Last week saw the premiere of Cult. The first episode, “You’re Next” was directed by Jason Ensler and written by creator Rockne S. O’Bannon. I was very much looking forward to this show and its unusual show within a show format as I’m a big fan of all things “meta”. You may be wondering, then, why it’s taken me a week to post this review. Unfortunately, the concept fell flat for me – and given the rather dismal ratings on the first episode, for many others as well. The show is very much a continuous and complicated puzzle, so going forward, it’s difficult to imagine that people will be able to comfortably just jump in to the story line. I’ve taken a week to reflect on what worked and why overall I felt it didn’t work – I also re-watched the episode several times.
The thing I did like about the show was all the in jokes. Fake Empire is the production company for the show “Cult” which airs on the CW network. It really is the show “Cult” within the show Cult, and Fake Empire is the production company for it too. In fact, the somewhat annoying producer trying to get an interview with the elusive creator of “Cult” says he worked for Gossip Girl, which was produced by... you guessed it – Fake Empire.
|Jessica Lucas and Matthew Davis|
The show was originally created for the WB, back when it still existed, and had been on hold until a revised version came forward in January 2012. In the interim, one of the CW’s biggest shows with a very active fanbase has been Supernatural.
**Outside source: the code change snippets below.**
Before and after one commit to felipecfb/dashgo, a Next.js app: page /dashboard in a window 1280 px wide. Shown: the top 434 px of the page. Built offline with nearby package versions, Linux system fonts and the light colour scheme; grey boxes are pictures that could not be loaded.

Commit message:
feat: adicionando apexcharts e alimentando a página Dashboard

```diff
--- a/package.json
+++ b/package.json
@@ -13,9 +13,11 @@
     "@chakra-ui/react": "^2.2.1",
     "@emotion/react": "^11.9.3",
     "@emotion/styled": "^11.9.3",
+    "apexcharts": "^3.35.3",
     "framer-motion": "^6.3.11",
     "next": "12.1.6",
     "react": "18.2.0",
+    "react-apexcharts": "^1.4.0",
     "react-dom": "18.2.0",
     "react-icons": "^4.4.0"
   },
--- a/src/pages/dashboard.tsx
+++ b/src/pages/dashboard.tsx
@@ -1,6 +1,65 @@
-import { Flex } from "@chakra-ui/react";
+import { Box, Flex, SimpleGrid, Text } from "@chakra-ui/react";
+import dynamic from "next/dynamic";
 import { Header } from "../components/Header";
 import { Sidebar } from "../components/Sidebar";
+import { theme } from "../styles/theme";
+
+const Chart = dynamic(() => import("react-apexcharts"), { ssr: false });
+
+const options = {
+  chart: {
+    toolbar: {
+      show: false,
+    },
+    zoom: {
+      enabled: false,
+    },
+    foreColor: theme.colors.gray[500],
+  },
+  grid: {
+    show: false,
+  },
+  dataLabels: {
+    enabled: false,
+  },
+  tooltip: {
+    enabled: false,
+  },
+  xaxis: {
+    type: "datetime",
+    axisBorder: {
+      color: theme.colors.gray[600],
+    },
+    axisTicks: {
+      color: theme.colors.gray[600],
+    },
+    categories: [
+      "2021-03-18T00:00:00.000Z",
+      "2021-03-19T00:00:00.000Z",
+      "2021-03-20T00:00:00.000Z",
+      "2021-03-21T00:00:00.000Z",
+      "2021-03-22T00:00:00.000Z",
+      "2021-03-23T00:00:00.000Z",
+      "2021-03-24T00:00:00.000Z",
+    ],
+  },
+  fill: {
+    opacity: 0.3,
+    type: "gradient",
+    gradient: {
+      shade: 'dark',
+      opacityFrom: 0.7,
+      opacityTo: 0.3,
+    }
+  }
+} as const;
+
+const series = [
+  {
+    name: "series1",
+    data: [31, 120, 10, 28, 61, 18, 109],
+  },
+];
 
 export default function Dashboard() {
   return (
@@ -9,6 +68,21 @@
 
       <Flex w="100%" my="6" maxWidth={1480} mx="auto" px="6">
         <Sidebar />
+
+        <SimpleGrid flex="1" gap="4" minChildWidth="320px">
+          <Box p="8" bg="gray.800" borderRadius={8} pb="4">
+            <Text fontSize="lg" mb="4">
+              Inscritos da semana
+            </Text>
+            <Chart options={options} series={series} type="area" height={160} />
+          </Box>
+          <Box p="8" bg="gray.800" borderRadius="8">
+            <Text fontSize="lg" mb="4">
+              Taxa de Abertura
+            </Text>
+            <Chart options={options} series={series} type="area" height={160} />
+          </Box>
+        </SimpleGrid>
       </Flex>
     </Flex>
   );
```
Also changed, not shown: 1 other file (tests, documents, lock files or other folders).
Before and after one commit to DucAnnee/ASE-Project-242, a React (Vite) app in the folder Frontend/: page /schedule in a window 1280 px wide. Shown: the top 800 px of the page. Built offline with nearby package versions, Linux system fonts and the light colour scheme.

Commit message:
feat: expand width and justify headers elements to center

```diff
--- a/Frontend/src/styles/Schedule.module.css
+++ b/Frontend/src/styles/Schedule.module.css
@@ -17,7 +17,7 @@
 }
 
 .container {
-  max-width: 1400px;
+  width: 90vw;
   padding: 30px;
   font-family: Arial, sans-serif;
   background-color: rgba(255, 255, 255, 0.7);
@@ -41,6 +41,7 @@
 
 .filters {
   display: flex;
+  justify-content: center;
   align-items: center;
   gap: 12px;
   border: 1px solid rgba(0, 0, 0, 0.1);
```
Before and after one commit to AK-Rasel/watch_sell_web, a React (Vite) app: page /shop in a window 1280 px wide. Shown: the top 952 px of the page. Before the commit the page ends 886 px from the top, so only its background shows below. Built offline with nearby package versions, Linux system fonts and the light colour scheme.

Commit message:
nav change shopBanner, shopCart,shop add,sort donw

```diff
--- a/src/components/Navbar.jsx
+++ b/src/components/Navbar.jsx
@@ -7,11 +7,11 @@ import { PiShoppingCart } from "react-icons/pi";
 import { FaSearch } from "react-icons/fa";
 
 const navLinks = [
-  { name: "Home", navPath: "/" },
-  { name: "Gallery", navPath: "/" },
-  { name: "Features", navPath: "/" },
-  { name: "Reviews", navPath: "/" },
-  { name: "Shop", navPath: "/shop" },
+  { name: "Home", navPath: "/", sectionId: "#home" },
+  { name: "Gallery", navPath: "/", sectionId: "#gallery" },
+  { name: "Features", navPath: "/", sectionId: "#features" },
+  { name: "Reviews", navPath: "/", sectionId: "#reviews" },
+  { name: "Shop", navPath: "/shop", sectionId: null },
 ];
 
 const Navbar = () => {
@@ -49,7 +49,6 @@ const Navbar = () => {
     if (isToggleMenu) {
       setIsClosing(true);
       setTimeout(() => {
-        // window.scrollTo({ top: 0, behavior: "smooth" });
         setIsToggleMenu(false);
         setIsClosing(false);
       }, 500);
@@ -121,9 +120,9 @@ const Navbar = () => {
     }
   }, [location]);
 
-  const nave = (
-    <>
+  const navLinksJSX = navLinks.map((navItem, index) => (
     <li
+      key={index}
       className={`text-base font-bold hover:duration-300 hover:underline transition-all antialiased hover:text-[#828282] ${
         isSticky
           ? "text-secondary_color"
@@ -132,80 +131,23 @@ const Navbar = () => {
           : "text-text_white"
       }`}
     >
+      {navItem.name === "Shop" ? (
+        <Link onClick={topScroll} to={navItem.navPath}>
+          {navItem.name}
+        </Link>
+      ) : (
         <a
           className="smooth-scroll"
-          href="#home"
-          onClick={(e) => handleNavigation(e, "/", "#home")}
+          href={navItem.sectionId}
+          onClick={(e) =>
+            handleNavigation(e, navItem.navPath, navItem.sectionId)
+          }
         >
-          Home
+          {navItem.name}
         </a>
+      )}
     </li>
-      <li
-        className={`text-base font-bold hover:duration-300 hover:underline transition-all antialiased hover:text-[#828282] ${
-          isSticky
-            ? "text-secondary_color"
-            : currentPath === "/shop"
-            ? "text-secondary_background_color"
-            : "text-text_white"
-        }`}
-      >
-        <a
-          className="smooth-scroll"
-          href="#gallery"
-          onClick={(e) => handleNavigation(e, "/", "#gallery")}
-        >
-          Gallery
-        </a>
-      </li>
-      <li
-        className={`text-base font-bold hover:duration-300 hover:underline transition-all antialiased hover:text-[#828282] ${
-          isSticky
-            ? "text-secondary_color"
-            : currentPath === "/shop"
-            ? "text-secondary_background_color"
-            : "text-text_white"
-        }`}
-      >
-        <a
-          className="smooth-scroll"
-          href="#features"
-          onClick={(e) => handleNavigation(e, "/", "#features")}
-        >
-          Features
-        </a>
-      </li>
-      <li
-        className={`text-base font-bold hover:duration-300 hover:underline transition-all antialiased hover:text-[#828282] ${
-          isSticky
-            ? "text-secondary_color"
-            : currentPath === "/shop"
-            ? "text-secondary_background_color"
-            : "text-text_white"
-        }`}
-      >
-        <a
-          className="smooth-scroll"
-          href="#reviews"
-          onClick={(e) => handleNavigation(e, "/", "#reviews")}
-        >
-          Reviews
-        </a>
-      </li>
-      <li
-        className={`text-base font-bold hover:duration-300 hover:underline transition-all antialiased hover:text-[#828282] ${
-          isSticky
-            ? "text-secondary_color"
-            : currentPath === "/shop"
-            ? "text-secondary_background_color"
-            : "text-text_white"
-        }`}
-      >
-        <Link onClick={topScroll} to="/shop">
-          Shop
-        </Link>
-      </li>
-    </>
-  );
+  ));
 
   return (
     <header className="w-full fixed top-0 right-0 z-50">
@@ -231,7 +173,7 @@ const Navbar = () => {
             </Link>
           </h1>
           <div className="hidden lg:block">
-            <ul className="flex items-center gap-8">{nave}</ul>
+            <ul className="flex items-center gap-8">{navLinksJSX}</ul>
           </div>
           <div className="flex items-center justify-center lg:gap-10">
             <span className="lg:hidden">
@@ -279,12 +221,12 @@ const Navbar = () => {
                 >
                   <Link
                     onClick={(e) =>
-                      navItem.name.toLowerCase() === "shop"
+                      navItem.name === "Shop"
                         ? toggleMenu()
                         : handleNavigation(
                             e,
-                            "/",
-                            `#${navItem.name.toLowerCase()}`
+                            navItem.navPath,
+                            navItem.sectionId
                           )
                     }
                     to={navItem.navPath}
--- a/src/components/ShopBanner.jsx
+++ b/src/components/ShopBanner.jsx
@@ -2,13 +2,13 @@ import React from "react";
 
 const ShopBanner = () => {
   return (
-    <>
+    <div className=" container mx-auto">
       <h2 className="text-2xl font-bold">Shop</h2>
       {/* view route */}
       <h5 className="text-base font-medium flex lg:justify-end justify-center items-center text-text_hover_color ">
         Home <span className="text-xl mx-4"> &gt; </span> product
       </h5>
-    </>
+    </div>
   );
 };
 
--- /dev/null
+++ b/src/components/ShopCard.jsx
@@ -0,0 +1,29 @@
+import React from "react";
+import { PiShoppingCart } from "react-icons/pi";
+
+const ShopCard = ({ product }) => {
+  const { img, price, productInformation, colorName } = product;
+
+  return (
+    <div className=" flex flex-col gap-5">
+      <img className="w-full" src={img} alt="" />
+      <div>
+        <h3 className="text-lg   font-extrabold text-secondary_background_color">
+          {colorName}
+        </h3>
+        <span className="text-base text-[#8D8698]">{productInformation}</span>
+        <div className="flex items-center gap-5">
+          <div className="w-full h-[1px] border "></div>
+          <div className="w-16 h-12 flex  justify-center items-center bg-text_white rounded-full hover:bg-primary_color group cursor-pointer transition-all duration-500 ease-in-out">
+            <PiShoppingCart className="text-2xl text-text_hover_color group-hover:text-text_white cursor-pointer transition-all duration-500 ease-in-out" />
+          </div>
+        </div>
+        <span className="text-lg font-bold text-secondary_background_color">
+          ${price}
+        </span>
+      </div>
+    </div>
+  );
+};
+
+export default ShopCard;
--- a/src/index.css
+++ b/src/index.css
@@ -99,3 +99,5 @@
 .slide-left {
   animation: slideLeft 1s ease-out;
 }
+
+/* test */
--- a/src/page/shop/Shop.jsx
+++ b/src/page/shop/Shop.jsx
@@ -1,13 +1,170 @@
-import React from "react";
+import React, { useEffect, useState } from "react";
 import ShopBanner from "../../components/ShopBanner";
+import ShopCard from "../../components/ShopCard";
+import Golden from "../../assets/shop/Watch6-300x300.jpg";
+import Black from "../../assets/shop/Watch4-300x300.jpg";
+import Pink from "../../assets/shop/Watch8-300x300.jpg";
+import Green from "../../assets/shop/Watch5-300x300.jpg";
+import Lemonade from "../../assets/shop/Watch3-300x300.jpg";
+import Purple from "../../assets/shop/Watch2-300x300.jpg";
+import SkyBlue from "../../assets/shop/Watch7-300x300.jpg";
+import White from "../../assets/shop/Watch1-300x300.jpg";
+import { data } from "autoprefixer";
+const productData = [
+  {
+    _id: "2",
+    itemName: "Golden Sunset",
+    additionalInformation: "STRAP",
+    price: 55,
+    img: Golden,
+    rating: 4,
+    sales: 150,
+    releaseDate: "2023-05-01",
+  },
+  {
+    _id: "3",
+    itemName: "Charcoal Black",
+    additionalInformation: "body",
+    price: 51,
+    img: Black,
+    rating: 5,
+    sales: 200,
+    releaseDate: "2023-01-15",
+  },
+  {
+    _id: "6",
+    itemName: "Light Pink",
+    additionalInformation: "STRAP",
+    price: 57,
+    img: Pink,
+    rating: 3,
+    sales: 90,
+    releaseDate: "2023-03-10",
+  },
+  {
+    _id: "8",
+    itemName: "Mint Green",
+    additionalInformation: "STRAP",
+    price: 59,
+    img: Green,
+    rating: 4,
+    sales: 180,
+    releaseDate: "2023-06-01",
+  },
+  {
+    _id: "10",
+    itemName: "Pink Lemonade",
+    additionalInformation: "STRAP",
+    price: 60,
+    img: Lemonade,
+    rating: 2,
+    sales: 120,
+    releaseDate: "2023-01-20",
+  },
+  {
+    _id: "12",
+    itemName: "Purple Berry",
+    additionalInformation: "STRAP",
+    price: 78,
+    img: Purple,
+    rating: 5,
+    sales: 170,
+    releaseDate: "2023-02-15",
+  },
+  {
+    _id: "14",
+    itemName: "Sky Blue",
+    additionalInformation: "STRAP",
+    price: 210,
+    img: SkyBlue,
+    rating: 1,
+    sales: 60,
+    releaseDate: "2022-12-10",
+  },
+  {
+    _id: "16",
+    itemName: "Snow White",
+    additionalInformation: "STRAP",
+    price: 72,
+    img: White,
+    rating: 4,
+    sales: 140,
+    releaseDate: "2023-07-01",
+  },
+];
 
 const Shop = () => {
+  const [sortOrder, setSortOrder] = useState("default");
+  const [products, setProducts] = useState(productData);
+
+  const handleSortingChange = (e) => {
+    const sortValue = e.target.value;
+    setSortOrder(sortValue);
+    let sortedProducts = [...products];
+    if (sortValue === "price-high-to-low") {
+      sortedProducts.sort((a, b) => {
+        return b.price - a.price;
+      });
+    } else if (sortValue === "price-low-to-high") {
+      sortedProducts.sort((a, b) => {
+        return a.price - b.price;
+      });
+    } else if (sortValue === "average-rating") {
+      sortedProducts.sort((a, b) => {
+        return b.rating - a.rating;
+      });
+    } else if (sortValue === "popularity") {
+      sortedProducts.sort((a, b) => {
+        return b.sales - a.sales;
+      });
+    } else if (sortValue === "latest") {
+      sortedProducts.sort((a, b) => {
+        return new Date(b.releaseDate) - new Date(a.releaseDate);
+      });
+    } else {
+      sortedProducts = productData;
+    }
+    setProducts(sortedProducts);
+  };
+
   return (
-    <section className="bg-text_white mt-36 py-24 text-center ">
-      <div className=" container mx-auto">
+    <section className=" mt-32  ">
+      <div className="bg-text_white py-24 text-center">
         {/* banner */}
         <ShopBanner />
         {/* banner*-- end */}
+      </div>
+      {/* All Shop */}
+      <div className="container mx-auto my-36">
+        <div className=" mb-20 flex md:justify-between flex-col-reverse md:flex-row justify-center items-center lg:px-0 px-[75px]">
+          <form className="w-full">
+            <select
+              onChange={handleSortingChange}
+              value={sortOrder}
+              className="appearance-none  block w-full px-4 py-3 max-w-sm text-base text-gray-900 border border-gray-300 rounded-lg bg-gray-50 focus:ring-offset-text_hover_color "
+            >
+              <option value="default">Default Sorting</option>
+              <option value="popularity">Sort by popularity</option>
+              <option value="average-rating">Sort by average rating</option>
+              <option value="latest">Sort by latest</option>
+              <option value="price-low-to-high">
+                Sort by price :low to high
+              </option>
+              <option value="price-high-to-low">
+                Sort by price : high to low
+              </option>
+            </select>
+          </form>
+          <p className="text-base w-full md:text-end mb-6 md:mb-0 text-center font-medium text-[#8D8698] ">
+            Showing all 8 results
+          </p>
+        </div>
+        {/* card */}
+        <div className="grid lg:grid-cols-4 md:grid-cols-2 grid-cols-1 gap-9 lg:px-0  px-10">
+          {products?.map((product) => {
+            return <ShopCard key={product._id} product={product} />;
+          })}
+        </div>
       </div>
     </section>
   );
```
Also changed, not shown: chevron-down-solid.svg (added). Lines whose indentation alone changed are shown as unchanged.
There were a couple of shout outs to that show as well. When Jeff (Matthew Davis) and Skye (Jessica Lucas) go to Fan_dom_ain, there is an episode of Supernatural playing on one of the televisions. The journal that Jeff finds in Nate’s (James Pizzinato) apartment looks very much like John’s journal from Supernatural. Supernatural is also about two brothers and features a vintage muscle car. Fans of Supernatural are known to show up to watch filming just as the “Cult” fans do.
As I said, I liked the concept of the show within a show, but the execution of it had a number of problems. Primarily, it felt very much as if the actors were acting like they were acting. Any tension created by the show was lost for me because the performances were so stilted. I’m a huge fan of Alona Tal who plays Marti Gerritsen, the actor playing Kelly Collins, but I felt she was wasted here. Possibly going forward we’ll get to see Tal demonstrate her talents as Gerritsen, and I might be convinced to stick around for that. Robert Knepper, playing Roger Reeves the actor playing Billy Grimm had slightly more to do – primarily looking directly at the camera and thus the audience and looking very creepy. However, a lot of the suspense was lost by the stiltedness of the portrayal.
|Robert Knepper and Alona Tal|
The basic plot seemed a bit cliché and not that difficult to figure out. In fact, it seemed a bit far-fetched for Skye and Jeff to take so long to see the parallels between what was happening on the show and what was happening in “real” life. And was anyone surprised when Detective Sakelik (Aisha Hinds) turned out to be a cult member? I will say that Hinds was another member of the cast that had me excited about the show, and she did turn in a very strong performance.
A big part of what didn’t work for me was the entire portrayal of fandom. It felt very much like this was the industry’s take on fandom – taken to an extreme, of course. Nonetheless, it seems like “Cult” has only been on for 14 episodes – if Nate’s DVR is to be trusted – and yet it has this huge fanbase and extensive Internet presence and network. Fans are also portrayed as obsessed and generally without a life – again, clichéd. Perhaps most importantly, if you portray fans in such a negative light, what are the chances of garnering a strong fanbase yourself? One thing that did resonate for me, is when Jeff asks Skye in the fan cafe what they are doing. Skye responds that they are “Watching, looking for clues, connections.” That for me was a more accurate description of what a fan does. They watch the show and look for clues, but clues that provide a connection with their own life. Fans also form a fanbase by finding that common ground or connection between fans themselves. That kind of bond is a much healthier and more positive connection than the destructive one portrayed here.
Admittedly, my thoughts are based on only the first episode. A lot of balls were thrown in the air to begin the series, so it may be unfair not to see where those balls land before making any final decisions. What did you think of the first episode of Cult? Will you be watching tonight? Let me know in the comments below.